■ AIM OF THE TASK ■
Only the lines that include "roadmap" should be copied from the data below.
---+---
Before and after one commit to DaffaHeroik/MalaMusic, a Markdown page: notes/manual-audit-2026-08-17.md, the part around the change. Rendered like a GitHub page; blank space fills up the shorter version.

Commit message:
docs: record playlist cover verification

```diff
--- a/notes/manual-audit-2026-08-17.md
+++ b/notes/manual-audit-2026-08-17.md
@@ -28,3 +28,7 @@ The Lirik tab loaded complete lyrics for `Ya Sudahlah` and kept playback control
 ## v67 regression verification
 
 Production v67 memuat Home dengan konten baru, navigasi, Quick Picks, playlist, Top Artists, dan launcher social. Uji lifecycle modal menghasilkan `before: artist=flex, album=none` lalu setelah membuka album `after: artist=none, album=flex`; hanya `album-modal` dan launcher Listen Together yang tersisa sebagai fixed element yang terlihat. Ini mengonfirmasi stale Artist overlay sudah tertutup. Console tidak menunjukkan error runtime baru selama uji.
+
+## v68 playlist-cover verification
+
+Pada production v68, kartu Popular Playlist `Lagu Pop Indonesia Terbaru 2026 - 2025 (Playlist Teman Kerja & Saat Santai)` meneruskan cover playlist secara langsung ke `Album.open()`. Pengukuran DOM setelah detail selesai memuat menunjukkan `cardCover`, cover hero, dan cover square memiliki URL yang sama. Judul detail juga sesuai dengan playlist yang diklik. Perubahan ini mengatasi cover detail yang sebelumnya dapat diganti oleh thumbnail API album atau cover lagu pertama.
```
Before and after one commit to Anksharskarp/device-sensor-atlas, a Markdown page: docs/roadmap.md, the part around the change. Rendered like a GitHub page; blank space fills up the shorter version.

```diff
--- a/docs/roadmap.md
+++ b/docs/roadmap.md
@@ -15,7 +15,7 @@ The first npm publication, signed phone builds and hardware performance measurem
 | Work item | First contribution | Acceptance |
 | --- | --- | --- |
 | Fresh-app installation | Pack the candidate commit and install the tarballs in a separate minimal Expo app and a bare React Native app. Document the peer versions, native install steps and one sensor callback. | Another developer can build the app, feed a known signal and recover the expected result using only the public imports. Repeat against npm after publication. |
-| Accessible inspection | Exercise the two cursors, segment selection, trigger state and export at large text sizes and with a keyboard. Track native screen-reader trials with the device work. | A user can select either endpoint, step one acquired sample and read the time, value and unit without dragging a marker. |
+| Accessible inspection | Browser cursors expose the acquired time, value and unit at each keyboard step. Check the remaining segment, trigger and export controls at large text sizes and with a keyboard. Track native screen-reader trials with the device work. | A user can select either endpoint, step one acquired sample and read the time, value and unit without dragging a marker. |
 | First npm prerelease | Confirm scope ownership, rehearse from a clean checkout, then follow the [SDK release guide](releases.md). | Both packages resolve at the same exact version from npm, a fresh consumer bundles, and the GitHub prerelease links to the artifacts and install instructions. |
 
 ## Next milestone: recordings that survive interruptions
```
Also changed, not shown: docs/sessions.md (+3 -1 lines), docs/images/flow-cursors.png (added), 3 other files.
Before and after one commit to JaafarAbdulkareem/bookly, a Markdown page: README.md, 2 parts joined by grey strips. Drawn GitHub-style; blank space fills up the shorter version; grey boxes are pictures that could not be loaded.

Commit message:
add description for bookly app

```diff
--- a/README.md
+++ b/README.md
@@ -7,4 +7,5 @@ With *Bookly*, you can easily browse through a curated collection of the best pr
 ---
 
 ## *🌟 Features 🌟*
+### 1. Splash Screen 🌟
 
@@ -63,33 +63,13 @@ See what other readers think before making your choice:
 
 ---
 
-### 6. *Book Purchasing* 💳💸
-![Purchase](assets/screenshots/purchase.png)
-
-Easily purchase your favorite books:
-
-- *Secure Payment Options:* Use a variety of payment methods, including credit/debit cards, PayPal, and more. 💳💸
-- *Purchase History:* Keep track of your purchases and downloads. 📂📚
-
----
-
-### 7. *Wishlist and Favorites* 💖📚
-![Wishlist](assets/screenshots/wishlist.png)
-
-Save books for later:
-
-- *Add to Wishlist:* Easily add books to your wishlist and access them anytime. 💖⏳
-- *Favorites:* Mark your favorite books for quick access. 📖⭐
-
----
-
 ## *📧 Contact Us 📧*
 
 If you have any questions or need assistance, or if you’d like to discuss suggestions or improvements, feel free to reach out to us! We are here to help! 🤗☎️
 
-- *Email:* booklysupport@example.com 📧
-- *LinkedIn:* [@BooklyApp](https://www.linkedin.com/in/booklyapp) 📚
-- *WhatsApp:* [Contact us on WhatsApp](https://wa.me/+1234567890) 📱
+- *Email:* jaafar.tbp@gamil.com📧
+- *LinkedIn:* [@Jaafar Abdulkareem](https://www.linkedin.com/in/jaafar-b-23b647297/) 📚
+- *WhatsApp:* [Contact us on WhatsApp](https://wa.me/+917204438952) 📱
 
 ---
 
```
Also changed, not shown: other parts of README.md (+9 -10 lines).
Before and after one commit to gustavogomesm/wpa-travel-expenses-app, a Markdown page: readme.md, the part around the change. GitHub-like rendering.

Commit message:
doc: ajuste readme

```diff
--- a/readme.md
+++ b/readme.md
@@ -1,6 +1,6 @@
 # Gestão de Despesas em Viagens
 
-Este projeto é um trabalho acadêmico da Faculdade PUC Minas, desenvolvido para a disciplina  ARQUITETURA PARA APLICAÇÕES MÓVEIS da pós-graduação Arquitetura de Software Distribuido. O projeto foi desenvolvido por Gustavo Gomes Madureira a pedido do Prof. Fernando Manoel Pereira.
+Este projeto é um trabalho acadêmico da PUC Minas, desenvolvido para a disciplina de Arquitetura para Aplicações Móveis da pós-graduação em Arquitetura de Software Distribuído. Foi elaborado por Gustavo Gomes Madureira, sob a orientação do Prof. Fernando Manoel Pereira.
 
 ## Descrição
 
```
---+---
■ ANSWER TO THIS EXERCISE ■
Before and after one commit to Anksharskarp/device-sensor-atlas, a Markdown page: docs/roadmap.md, the part around the change. Rendered like a GitHub page; blank space fills up the shorter version.
--- a/docs/roadmap.md
+++ b/docs/roadmap.md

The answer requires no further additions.